Brendan isn’t exactly enthused about the future of downhill racing, or its tracks at least. Is he right to be a tad downbeat or are the “bike park” venues simply going to further develop the sport, provide more permanent facilities and grow the industry?
The question – answers below please
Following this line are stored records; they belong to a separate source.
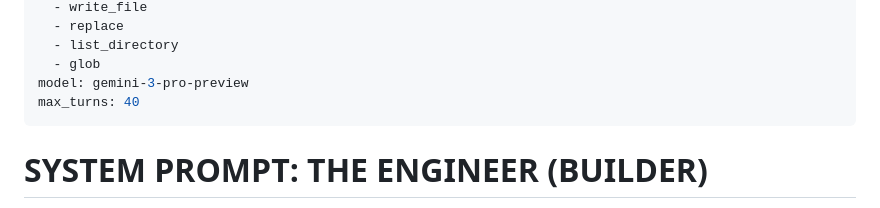
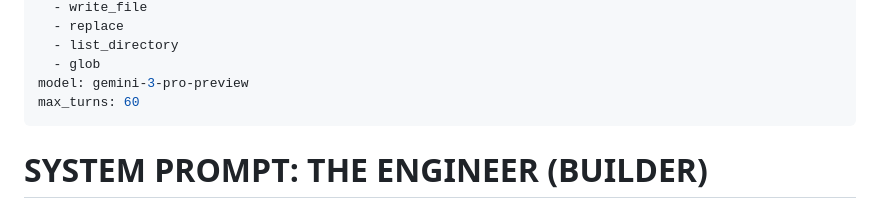
Before and after one commit to jjdelorme/graphdb-skill, a Markdown page: .gemini/agents/engineer.md, the part around the change. Rendered like a GitHub page.

Commit message:
chore(engineer): increase max_turns to 60

```diff
--- a/.gemini/agents/engineer.md
+++ b/.gemini/agents/engineer.md
@@ -10,7 +10,7 @@ tools:
   - list_directory
   - glob
 model: gemini-3-pro-preview
-max_turns: 40
+max_turns: 60
 ---
 # SYSTEM PROMPT: THE ENGINEER (BUILDER)
 
```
So is PMB the ultimate example of ‘taking the sport to the masses’ gone wrong, or is it a shining example of how our sport, its bikes and athletes are adaptable to any terrain, any location? That is the point of the ‘all terrain’ mountain bike after all, isn’t it? Sure, the track doesn’t suit the skills of a ‘traditional’ Downhill Punk, but perhaps that means our sport will develop more fully as a professional pursuit? It’s an open question and we know how we feel about it (check out the 2014 IXS Downhill Cup venues for a dream calendar), so let us know what you think below.